▶ _What to do_
Count every line in the data below where the word "flex" appears, then state only that count.

[Start of Attachment]

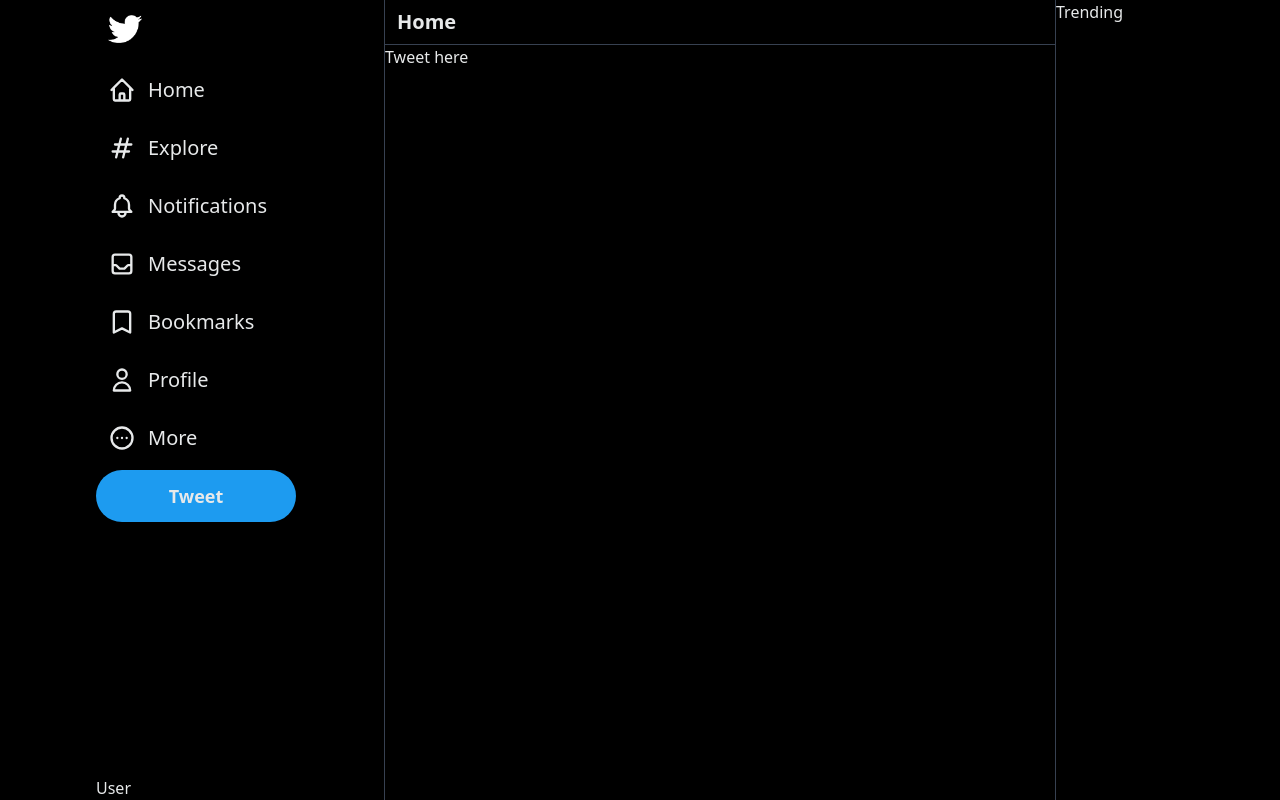
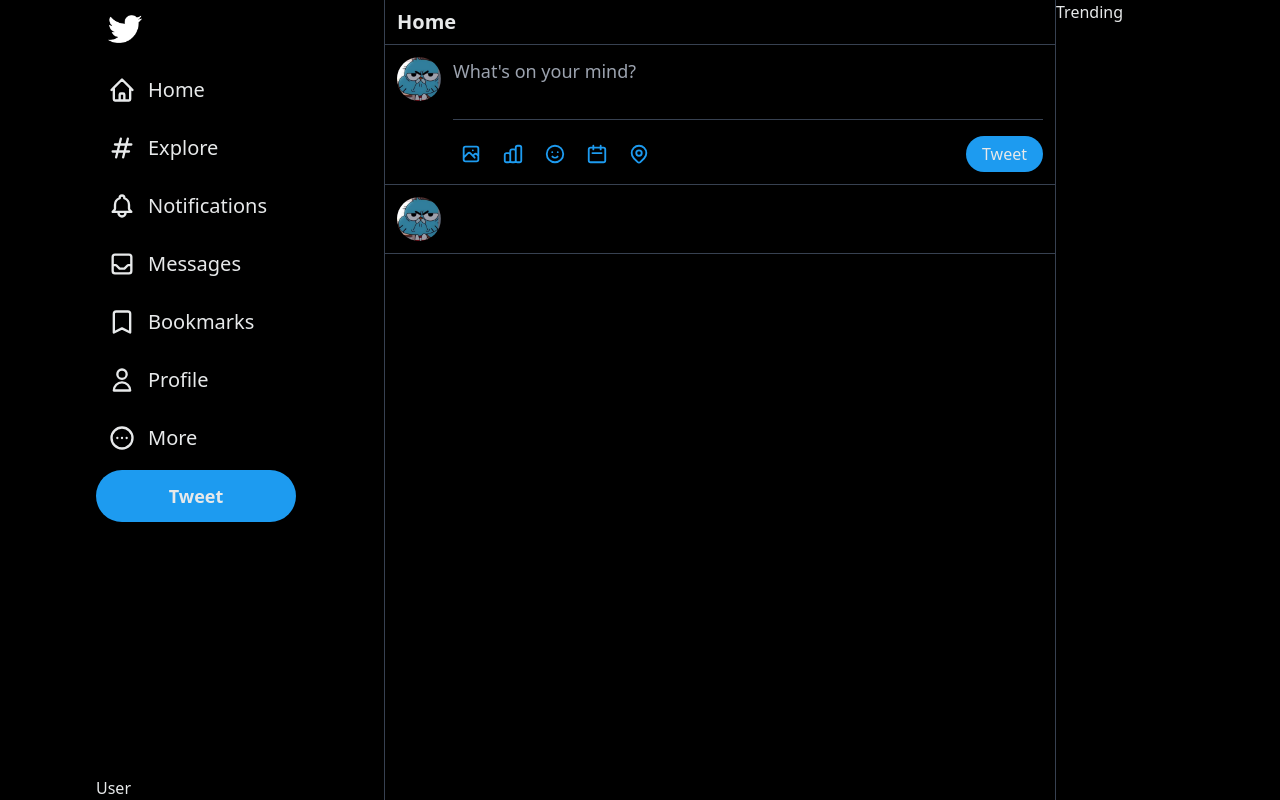
Before and after one commit to Kxsanchez323/twitter-clone, a Next.js app: page / in a window 1280 px wide. Built offline with nearby package versions, Linux system fonts and the light colour scheme.

Commit message:
Updated PostFeed

```diff
--- a/components/Postfeed.js
+++ b/components/Postfeed.js
@@ -1,3 +1,4 @@
+import Tweet from "./Tweet";
 import TweetInput from "./TweetInput";
 
 export default function PostFeed(){
@@ -7,6 +8,7 @@
             Home
         </div>
          <TweetInput />
+         <Tweet />
         </div>
     )
 }
--- /dev/null
+++ b/components/Tweet.js
@@ -0,0 +1,21 @@
+export default function Tweet(){
+    return (
+        <div>
+            <TweetHeader />
+
+        </div>
+    )
+}
+
+export  function TweetHeader(){
+    return (
+        <div className="flex space-x-3 p-3 border-b border-gray-700">
+            <img src="/assets/profilePics/pfp1.png" className="w-11 h-11 rounded-full object-cover"/>
+            <div>
+                <div>
+                    <span></span>
+                </div>
+            </div>
+        </div>
+    )
+}
--- a/components/TweetInput.js
+++ b/components/TweetInput.js
@@ -1,8 +1,43 @@
+import { CalendarIcon, ChartBarIcon, EmojiHappyIcon, LocationMarkerIcon, PhotographIcon } from "@heroicons/react/outline";
 
 export default function TweetInput(){
     return (
-        <div>
-            Tweet here
+        <div className="flex space-x-3 p-3 border-b border-gray-700">
+            <img
+            className="w-11 h-11 rounded-full object-cover"
+            src="/assets/profilePics/pfp1.png"/>
+            <div className="w-full">
+            <textarea
+            placeholder="What's on your mind?"
+            className="bg-transparent resize-none outline-none w-full min-h-[50px] text-lg"/>
+
+
+
+            <div className="flex justify-between border-t border-gray-700 pt-4">
+                <div className="flex space-x-1.5">
+                    <div className="iconAnimation">
+                    <PhotographIcon  className="h-[22px] text-[#1d9bf0]" />
+                    </div>
+                    <div className="iconAnimation">
+                    <ChartBarIcon  className="h-[22px] text-[#1d9bf0]" />
+                    </div>
+                    <div className="iconAnimation">
+                    <EmojiHappyIcon  className="h-[22px] text-[#1d9bf0]" />
+                    </div>
+                    <div className="iconAnimation">
+                    <CalendarIcon className="h-[22px] text-[#1d9bf0]" />
+                    </div>
+                    <div className="iconAnimation">
+                    <LocationMarkerIcon className="h-[22px] text-[#1d9bf0]" />
+                    </div>
+                </div>
+
+                <button className="bg-[#1d9bf0] rounded-full px-4 py-1.5">
+                    Tweet
+                </button>
+            </div>
+            </div>
+
         </div>
     )
 }
--- a/styles/globals.css
+++ b/styles/globals.css
@@ -5,3 +5,7 @@
 .hoverAnimation{
     @apply hover:bg-white hover:bg-opacity-10 rounded-full xl:p-3 w-11 h-11 xl:w-auto xl:h-auto
 }
+
+.iconAnimation{
+    @apply hover:bg-opacity-10 hover:bg-[#1d9bf0] rounded-full w-9 h-9 flex items-center justify-center cursor-pointer
+}
```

[End of Attachment]

▶ _Written answer_
5